JOHANNESBURG, South Africa — Johannesburg, the largest city in South Africa, today desegregated all municipal swimming pools, recreation centers and buses in a move "putting right that which was wrong," authorities said.
The city's management council, which is controlled by the ruling National Party, decided Tuesday night to end adherence to "petty apartheid" laws, following the results of a public opinion survey on segregated public facilities.
The anti-apartheid Five Freedoms Forum welcomed the decision by the executive body of Johannesburg's City Council but called on the new government of President Frederik W. de Klerk to repeal segregation in hospitals and schools and to scrap the controversial Group Areas Act--a pillar of apartheid controlling where people live on the basis of race.
The council's decision--over the objections of white conservatives who branded the move a "sellout" of the white minority--covers 21 recreation centers, 14 swimming pools and about 396 city buses for whites and 69 reserved for blacks, officials said.
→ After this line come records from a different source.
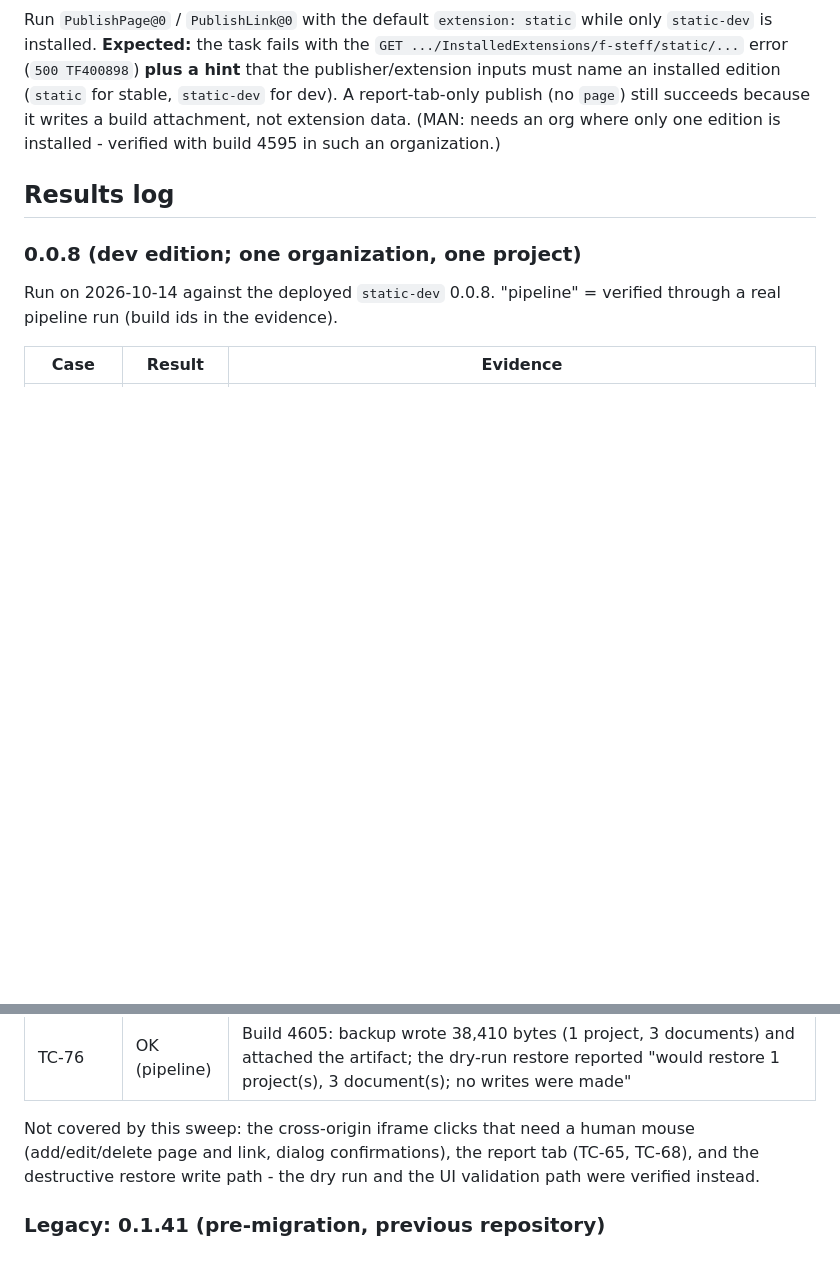
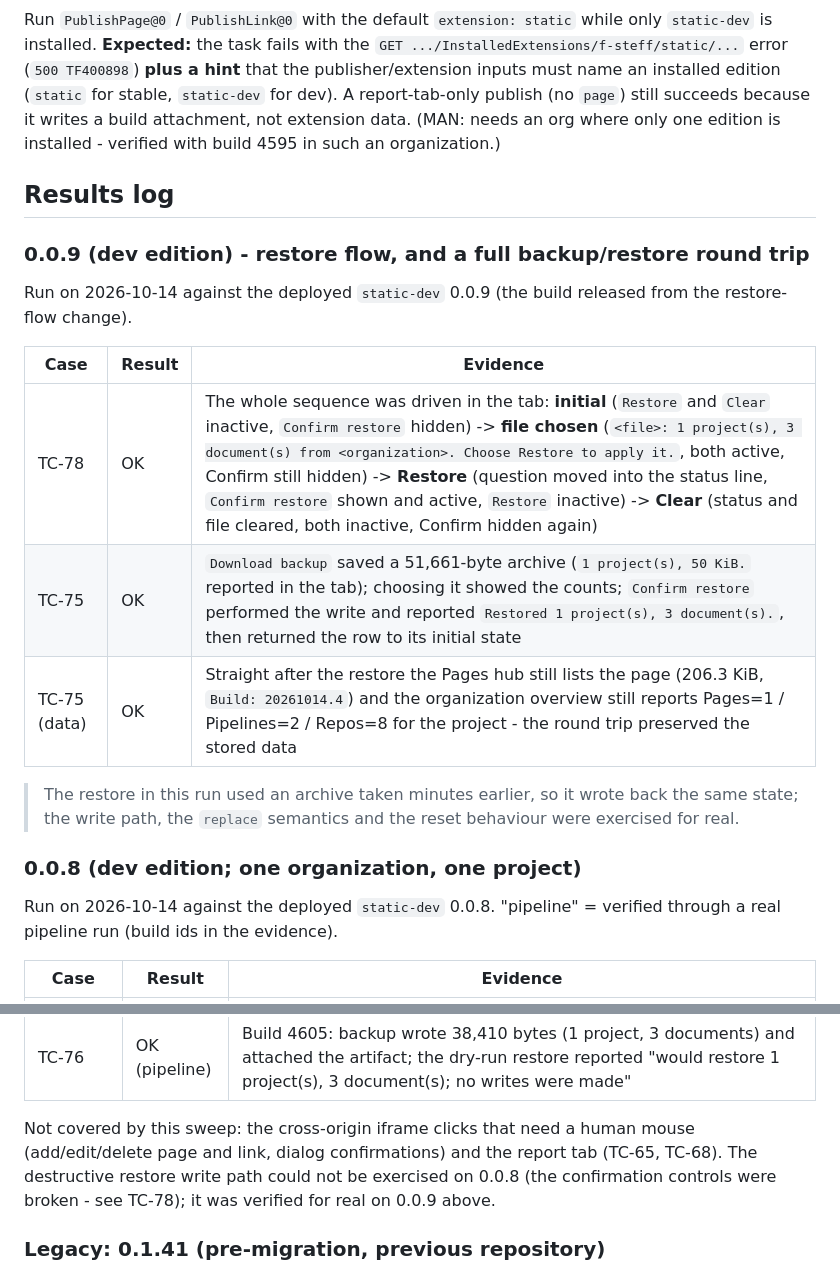
Before and after one commit to f-steff/ado-static, a Markdown page: docs/13-test-plan.md, 2 parts joined by grey strips. GitHub-like rendering; blank space fills up the shorter version.

Commit message:
docs: record the 0.0.9 restore-flow results
TC-78 verified end to end on the deployed dev edition (initial -> chosen -> Restore -> Clear states), plus a full backup/restore round trip (TC-75): download, choose, confirm, 'Restored 1 project(s), 3 document(s).', data intact afterwards (page 206.3 KiB, organization row Pages=1/Pipelines=2/Repos=8). The 0.0.8 note now points at the 0.0.9 run for the destructive write path.

```diff
--- a/docs/13-test-plan.md
+++ b/docs/13-test-plan.md
@@ -536,6 +536,20 @@ is installed - verified with build 4595 in such an organization.)
 
 ## Results log
 
+### 0.0.9 (dev edition) - restore flow, and a full backup/restore round trip
+
+Run on 2026-10-14 against the deployed `static-dev` 0.0.9 (the build released from the restore-flow
+change).
+
+| Case | Result | Evidence |
+| --- | --- | --- |
+| TC-78 | OK | The whole sequence was driven in the tab: **initial** (`Restore` and `Clear` inactive, `Confirm restore` hidden) -> **file chosen** (`<file>: 1 project(s), 3 document(s) from <organization>. Choose Restore to apply it.`, both active, Confirm still hidden) -> **Restore** (question moved into the status line, `Confirm restore` shown and active, `Restore` inactive) -> **Clear** (status and file cleared, both inactive, Confirm hidden again) |
+| TC-75 | OK | `Download backup` saved a 51,661-byte archive (`1 project(s), 50 KiB.` reported in the tab); choosing it showed the counts; `Confirm restore` performed the write and reported `Restored 1 project(s), 3 document(s).`, then returned the row to its initial state |
+| TC-75 (data) | OK | Straight after the restore the Pages hub still lists the page (206.3 KiB, `Build: 20261014.4`) and the organization overview still reports Pages=1 / Pipelines=2 / Repos=8 for the project - the round trip preserved the stored data |
+
+> The restore in this run used an archive taken minutes earlier, so it wrote back the same state; the
+> write path, the `replace` semantics and the reset behaviour were exercised for real.
+
 ### 0.0.8 (dev edition; one organization, one project)
 
 Run on 2026-10-14 against the deployed `static-dev` 0.0.8. "pipeline" = verified through a real
@@ -564,8 +578,9 @@ pipeline run (build ids in the evidence).
 | TC-76 | OK (pipeline) | Build 4605: backup wrote 38,410 bytes (1 project, 3 documents) and attached the artifact; the dry-run restore reported "would restore 1 project(s), 3 document(s); no writes were made" |
 
 Not covered by this sweep: the cross-origin iframe clicks that need a human mouse (add/edit/delete
-page and link, dialog confirmations), the report tab (TC-65, TC-68), and the destructive restore
-write path - the dry run and the UI validation path were verified instead.
+page and link, dialog confirmations) and the report tab (TC-65, TC-68). The destructive restore write
+path could not be exercised on 0.0.8 (the confirmation controls were broken - see TC-78); it was
+verified for real on 0.0.9 above.
 
 ### Legacy: 0.1.41 (pre-migration, previous repository)
 
```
Johannesburg Transport Department Director Ed Curtis said complete desegregation of the city's bus line, carrying 36 million whites and 14 million blacks a year, should take about two months to implement.
He declared it a victory for the individual bus driver and said it should save millions of dollars for the Transport Department, which faces a $10-million loss this year, by the elimination of segregated bus terminals and buses.
"Our bus drivers are in an impossible situation at the moment with having to determine somebody's race," Curtis said. "This will take a load off their shoulders."
Blacks-only buses, identified by a green plate in the window, offer lower fares than whites-only buses and will remain in service to avoid unnecessary hardship for black passengers unable to pay the higher fare, Curtis said.
The council's decision followed release of survey results among 88,742 whites in the city. More than 50% favored desegregating buses and recreation centers. Although only 30% favored desegregated pools, they were also included in the council order because they were never officially segregated.
The decision rescinds enforcement of segregated facilities under the 1953 Reservation of Separate Amenities Act, which allows local authorities to segregate public facilities even if equal amenities are unavailable for other race groups.